The value of original lacquer work depends upon the colour of the ground, its quality, and the perfection of the drawing and execution of the ornament. Apart from the polychromatic incised lacquer, the rarest ground colours are the blue, yellow and red. The pale blue is not so rare and is generally worthless; the valuable colour is the deep cobalt blue, nearly always laid in a stippled tone on an undercoating of white or silver. This is the rarest ground of all, and is always found associated with polychrome ornament of fine execution. The yellow, buff or biscuit grounds are also very exceptional and the ornament here is also nearly always polychromatic. Red lacquer, to be valuable, should be of a deep sealing-wax tint, and the ornament should be sharp in modelling, well executed and gilded. Of the other varieties black is the most common, and green, - unless of fine colour, - is also frequently met with. Tortoise-shell grounds are generally of poor quality, and are rarely found other than on the long cases of " Grandfather " clocks. Silvered grounds are exceptional in genuine pieces, although " fakes " abound. It cannot be too deeply impressed on the collector that lacquer-work should have a well-prepared glossy ground. A painted ground is not lacquer at all. Common work is mere rubbish, in spite of any antiquity, and should be rejected. Antique furniture has a peculiar charm when the quality is good, no matter how unostentatious the example, and it is this quality which should be sought for. A simple piece, well finished, and in its original condition, will be more esteemed, after a year or two of close association, than elaborate examples of doubtful quality. The former improves on acquaintance; one appreciates fine cabinet-making and delicacy of line or proportion more and more. The florid piece, which may be genuine, but was never fine, is an unsatisfactory possession, and one which the true collector, sooner or later, will be glad to part with.

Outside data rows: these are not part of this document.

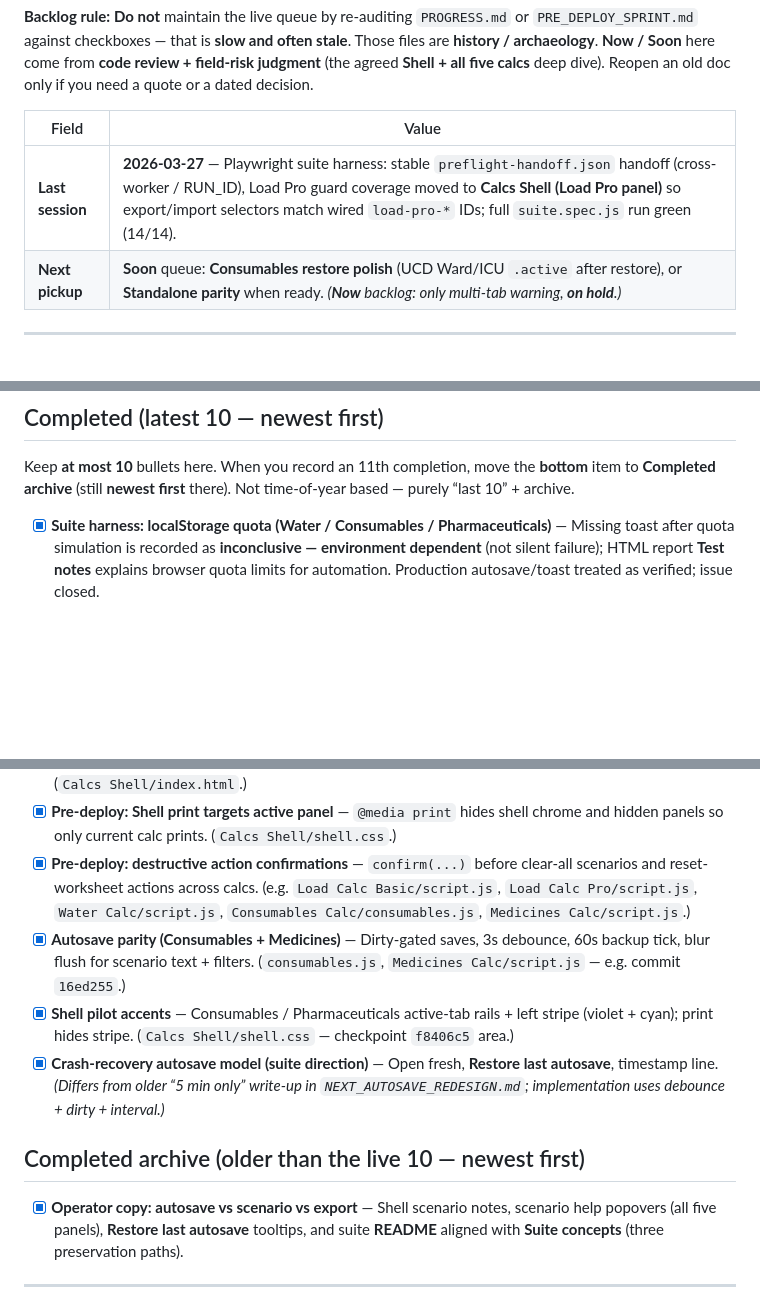
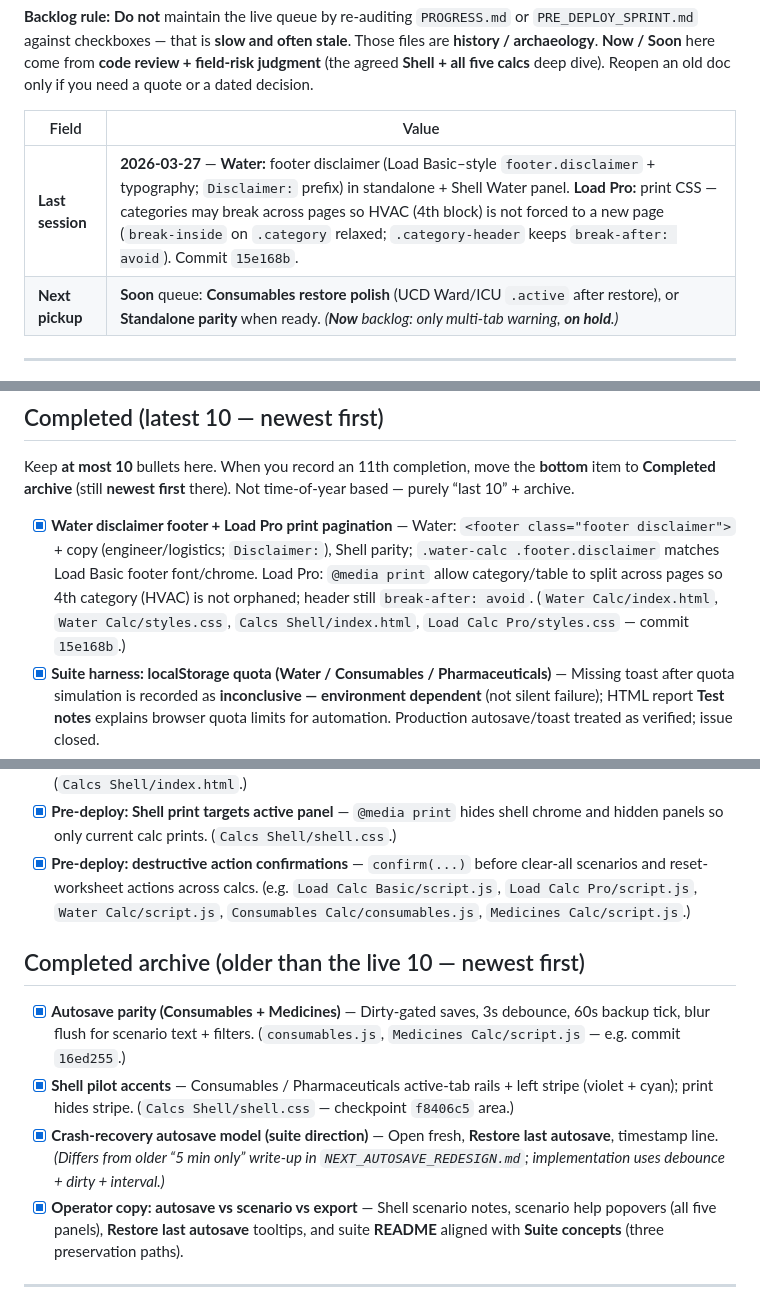
Before and after one commit to jobten13/portable-solution-estimator-suite, a Markdown page: PROJECT_TRACKER.md, 3 parts joined by grey strips. GitHub-like rendering; blank space fills up the shorter version.

Commit message:
docs: PROJECT_TRACKER — Water disclaimer + Load Pro print (15e168b)
Made-with: Cursor

```diff
--- a/PROJECT_TRACKER.md
+++ b/PROJECT_TRACKER.md
@@ -8,7 +8,7 @@
 
 | Field | Value |
 |--------|--------|
-| **Last session** | **2026-03-27** — Playwright suite harness: stable `preflight-handoff.json` handoff (cross-worker / RUN_ID), Load Pro guard coverage moved to **Calcs Shell (Load Pro panel)** so export/import selectors match wired `load-pro-*` IDs; full `suite.spec.js` run green (14/14). |
+| **Last session** | **2026-03-27** — **Water:** footer disclaimer (Load Basic–style `footer.disclaimer` + typography; `Disclaimer:` prefix) in standalone + Shell Water panel. **Load Pro:** print CSS — categories may break across pages so HVAC (4th block) is not forced to a new page (`break-inside` on `.category` relaxed; `.category-header` keeps `break-after: avoid`). Commit `15e168b`. |
 | **Next pickup** | **Soon** queue: **Consumables restore polish** (UCD Ward/ICU `.active` after restore), or **Standalone parity** when ready. *(**Now** backlog: only multi-tab warning, **on hold**.)* |
 
 ---
@@ -29,6 +29,7 @@ Wrong assumptions here (e.g. treating export like an automatic browser save) dri
 
 Keep **at most 10** bullets here. When you record an 11th completion, move the **bottom** item to **Completed archive** (still **newest first** there). Not time-of-year based — purely “last 10” + archive.
 
+- [x] **Water disclaimer footer + Load Pro print pagination** — Water: `<footer class="footer disclaimer">` + copy (engineer/logistics; `Disclaimer:`), Shell parity; `.water-calc .footer.disclaimer` matches Load Basic footer font/chrome. Load Pro: `@media print` allow category/table to split across pages so 4th category (HVAC) is not orphaned; header still `break-after: avoid`. (`Water Calc/index.html`, `Water Calc/styles.css`, `Calcs Shell/index.html`, `Load Calc Pro/styles.css` — commit `15e168b`.)
 - [x] **Suite harness: localStorage quota (Water / Consumables / Pharmaceuticals)** — Missing toast after quota simulation is recorded as **inconclusive — environment dependent** (not silent failure); HTML report **Test notes** explains browser quota limits for automation. Production autosave/toast treated as verified; issue closed.
 - [x] **Playwright suite harness (preflight + Load Pro target)** — `tests/reports/preflight-handoff.json` mirrors preflight results so guard tests don’t lose validation after worker reload; **Load Calc Pro (standalone)** replaced in `suite.spec.js` with **Calcs Shell (Load Pro panel)** for export/import guard (script expects `load-pro-*` IDs in Shell).
 - [x] **Reality-check pass (smoke)** — Print exercised for all five calcs in Shell; output acceptable. Load Basic **listener stacking** not reproduced (panel switching / refresh; no double handlers or duplicate effects).
@@ -38,12 +39,12 @@ Keep **at most 10** bullets here. When you record an 11th completion, move the *
 - [x] **Pre-deploy: export radio `name=` isolation** — Prevent cross-calc radio interference on export dialogs. (`Calcs Shell/index.html`.)
 - [x] **Pre-deploy: Shell print targets active panel** — `@media print` hides shell chrome and hidden panels so only current calc prints. (`Calcs Shell/shell.css`.)
 - [x] **Pre-deploy: destructive action confirmations** — `confirm(...)` before clear-all scenarios and reset-worksheet actions across calcs. (e.g. `Load Calc Basic/script.js`, `Load Calc Pro/script.js`, `Water Calc/script.js`, `Consumables Calc/consumables.js`, `Medicines Calc/script.js`.)
+
+## Completed archive (older than the live 10 — newest first)
+
 - [x] **Autosave parity (Consumables + Medicines)** — Dirty-gated saves, 3s debounce, 60s backup tick, blur flush for scenario text + filters. (`consumables.js`, `Medicines Calc/script.js` — e.g. commit `16ed255`.)
 - [x] **Shell pilot accents** — Consumables / Pharmaceuticals active-tab rails + left stripe (violet + cyan); print hides stripe. (`Calcs Shell/shell.css` — checkpoint `f8406c5` area.)
 - [x] **Crash-recovery autosave model (suite direction)** — Open fresh, **Restore last autosave**, timestamp line. *(Differs from older “5 min only” write-up in `NEXT_AUTOSAVE_REDESIGN.md`; implementation uses debounce + dirty + interval.)*
-
-## Completed archive (older than the live 10 — newest first)
-
 - [x] **Operator copy: autosave vs scenario vs export** — Shell scenario notes, scenario help popovers (all five panels), **Restore last autosave** tooltips, and suite **README** aligned with **Suite concepts** (three preservation paths).
 
 ---
```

Almost at the close of the eighteenth century, lacquer work was again revived, with the recrudescence of the Chinese taste, but the original methods of preparing the grounds, with carefully felted coats of varnish, was abandoned in favour of the quicker, but imperfect, shellac and spirit varnishes. This later lacquer furniture has very little individuality, although, occasionally, even as late as the Sheraton period, imitations of bamboo furniture were made on wood, and decorated with panels in the Chinese manner, the workmanship of which is of quite a high order of merit. Generally speaking, however, the period of English lacquer work may be said to extend from 1670 to 1740, after which latter date we find mere repetitions of the earlier work, or sporadic attempts at imitations of the Oriental manner which are too rare, or too diffuse, to be regarded as a definite style. As a history of English furniture can only be a chronicle of the rise, growth and decline of fashions, these later examples, however interesting, individually, they may be, cannot be held to form a section of our subject, as to describe and illustrate every offshoot from the main stem would require an account, descriptive and pictorial, of practically every piece of furniture which was made throughout the whole of the eighteenth century, and would conflict, on almost every page, with the system of classification which has been attempted in this book. As it is, the consideration of English lacquer work has necessitated an incursion into the eighteenth century, whereas the scope of the book may be said, in every other respect, - with the exception of the previous chapter, - to be limited to the seventeenth.